* **What to do**: Your reply should reproduce each line below exactly and carry none of the pictures.

* **Records provided**:
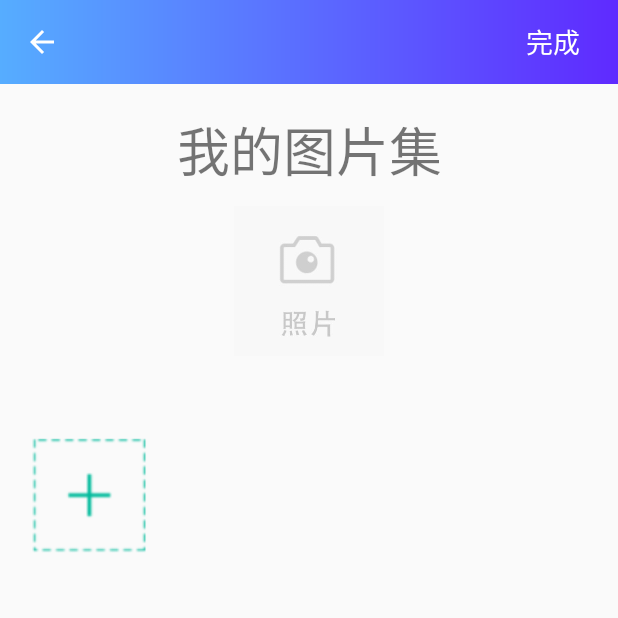
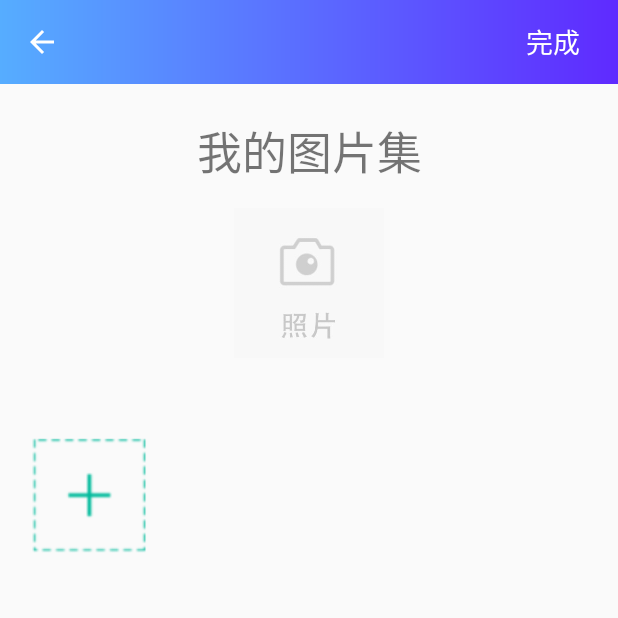
Before and after one commit to smallHoleZhang/AGroupWork, an Android app: the UploadTuPian screen opened directly, with no data from a screen before it, on a phone screen of 412 x 824 dp, the top half of it. Run offline under Robolectric (Android 15) with nearby library versions, the phone set to English and light mode, and no system bars.

Commit message:
代码修改

```diff
--- a/app/src/main/java/com/competition/android/competition_five/Adapter/Base/BaseViewHolder.java
+++ b/app/src/main/java/com/competition/android/competition_five/Adapter/Base/BaseViewHolder.java
@@ -94,6 +94,7 @@ public class BaseViewHolder extends RecyclerView.ViewHolder implements View.OnCl
         }
     }
 
+
     public int getMPosition() {
         return mPosition;
     }
--- a/app/src/main/java/com/competition/android/competition_five/Adapter/TuPianAdapter.java
+++ b/app/src/main/java/com/competition/android/competition_five/Adapter/TuPianAdapter.java
@@ -23,6 +23,7 @@ public class TuPianAdapter extends SimpleAdapter<TuPian> {
 
     private Context mContext;
     private BaseViewHolder mHolder;
+    private View mItemView;
 
     public TuPianAdapter(Context context, List<TuPian> datas, int layoutResId) {
         super(context, datas, layoutResId);
--- a/app/src/main/java/com/competition/android/competition_five/activity/ar/UploadShiPin.java
+++ b/app/src/main/java/com/competition/android/competition_five/activity/ar/UploadShiPin.java
@@ -251,7 +251,7 @@ public class UploadShiPin extends AppCompatActivity implements View.OnClickListe
             e.printStackTrace();
         }
         if (Build.VERSION.SDK_INT >= 24) {
-            imageUri = FileProvider.getUriForFile(this, "com.gaowenxing.xinji.File_Provider", outputImage);
+            imageUri = FileProvider.getUriForFile(this, "com.File_Provider", outputImage);
         } else {
             imageUri = Uri.fromFile(outputImage);
         }
--- a/app/src/main/java/com/competition/android/competition_five/activity/ar/UploadTuPian.java
+++ b/app/src/main/java/com/competition/android/competition_five/activity/ar/UploadTuPian.java
@@ -239,7 +239,7 @@ public class UploadTuPian extends AppCompatActivity implements View.OnClickListe
             e.printStackTrace();
         }
         if (Build.VERSION.SDK_INT >= 24) {
-            imageUri = FileProvider.getUriForFile(this, "com.gaowenxing.xinji.File_Provider", outputImage);
+            imageUri = FileProvider.getUriForFile(this, "com.File_Provider", outputImage);
         } else {
             imageUri = Uri.fromFile(outputImage);
         }
--- a/app/src/main/res/layout/layout_upload_tupian.xml
+++ b/app/src/main/res/layout/layout_upload_tupian.xml
@@ -4,7 +4,8 @@
     android:layout_width="match_parent"
     android:layout_height="match_parent">
 
-    <include layout="@layout/layout_back_title"></include>
+    <include layout="@layout/layout_back_title"
+             android:id="@+id/include"></include>
 
 
     <TextView
@@ -13,10 +14,12 @@
         android:layout_height="55dp"
         android:layout_marginLeft="25dp"
         android:layout_marginRight="25dp"
-        android:layout_marginTop="72dp"
+        android:layout_marginTop="17dp"
         android:gravity="center"
         android:text="我的图片集"
-        android:textSize="35dp"/>
+        android:textSize="30dp"
+        android:layout_below="@+id/include"
+        android:layout_centerHorizontal="true"/>
 
     <ImageView
         android:id="@+id/upload_tupian_photo"
--- /dev/null
+++ b/app/src/main/res/xml/file_paths.xml
@@ -0,0 +1,5 @@
+<?xml version="1.0" encoding="utf-8"?>
+<Paths
+    xmlns:android="http://schemas.android.com/apk/res/android">
+    <external-path name = "my_images_" path = ""/>
+</Paths>
```
Also changed, not shown: app/src/main/AndroidManifest.xml (+25 -6 lines).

* **Solution for this problem**:
Before and after one commit to smallHoleZhang/AGroupWork, an Android app: the UploadTuPian screen opened directly, with no data from a screen before it, on a phone screen of 412 x 824 dp, the top half of it. Run offline under Robolectric (Android 15) with nearby library versions, the phone set to English and light mode, and no system bars.

Commit message:
代码修改

```diff
--- a/app/src/main/java/com/competition/android/competition_five/Adapter/Base/BaseViewHolder.java
+++ b/app/src/main/java/com/competition/android/competition_five/Adapter/Base/BaseViewHolder.java
@@ -94,6 +94,7 @@ public class BaseViewHolder extends RecyclerView.ViewHolder implements View.OnCl
         }
     }
 
+
     public int getMPosition() {
         return mPosition;
     }
--- a/app/src/main/java/com/competition/android/competition_five/Adapter/TuPianAdapter.java
+++ b/app/src/main/java/com/competition/android/competition_five/Adapter/TuPianAdapter.java
@@ -23,6 +23,7 @@ public class TuPianAdapter extends SimpleAdapter<TuPian> {
 
     private Context mContext;
     private BaseViewHolder mHolder;
+    private View mItemView;
 
     public TuPianAdapter(Context context, List<TuPian> datas, int layoutResId) {
         super(context, datas, layoutResId);
--- a/app/src/main/java/com/competition/android/competition_five/activity/ar/UploadShiPin.java
+++ b/app/src/main/java/com/competition/android/competition_five/activity/ar/UploadShiPin.java
@@ -251,7 +251,7 @@ public class UploadShiPin extends AppCompatActivity implements View.OnClickListe
             e.printStackTrace();
         }
         if (Build.VERSION.SDK_INT >= 24) {
-            imageUri = FileProvider.getUriForFile(this, "com.gaowenxing.xinji.File_Provider", outputImage);
+            imageUri = FileProvider.getUriForFile(this, "com.File_Provider", outputImage);
         } else {
             imageUri = Uri.fromFile(outputImage);
         }
--- a/app/src/main/java/com/competition/android/competition_five/activity/ar/UploadTuPian.java
+++ b/app/src/main/java/com/competition/android/competition_five/activity/ar/UploadTuPian.java
@@ -239,7 +239,7 @@ public class UploadTuPian extends AppCompatActivity implements View.OnClickListe
             e.printStackTrace();
         }
         if (Build.VERSION.SDK_INT >= 24) {
-            imageUri = FileProvider.getUriForFile(this, "com.gaowenxing.xinji.File_Provider", outputImage);
+            imageUri = FileProvider.getUriForFile(this, "com.File_Provider", outputImage);
         } else {
             imageUri = Uri.fromFile(outputImage);
         }
--- a/app/src/main/res/layout/layout_upload_tupian.xml
+++ b/app/src/main/res/layout/layout_upload_tupian.xml
@@ -4,7 +4,8 @@
     android:layout_width="match_parent"
     android:layout_height="match_parent">
 
-    <include layout="@layout/layout_back_title"></include>
+    <include layout="@layout/layout_back_title"
+             android:id="@+id/include"></include>
 
 
     <TextView
@@ -13,10 +14,12 @@
         android:layout_height="55dp"
         android:layout_marginLeft="25dp"
         android:layout_marginRight="25dp"
-        android:layout_marginTop="72dp"
+        android:layout_marginTop="17dp"
         android:gravity="center"
         android:text="我的图片集"
-        android:textSize="35dp"/>
+        android:textSize="30dp"
+        android:layout_below="@+id/include"
+        android:layout_centerHorizontal="true"/>
 
     <ImageView
         android:id="@+id/upload_tupian_photo"
--- /dev/null
+++ b/app/src/main/res/xml/file_paths.xml
@@ -0,0 +1,5 @@
+<?xml version="1.0" encoding="utf-8"?>
+<Paths
+    xmlns:android="http://schemas.android.com/apk/res/android">
+    <external-path name = "my_images_" path = ""/>
+</Paths>
```
Also changed, not shown: app/src/main/AndroidManifest.xml (+25 -6 lines).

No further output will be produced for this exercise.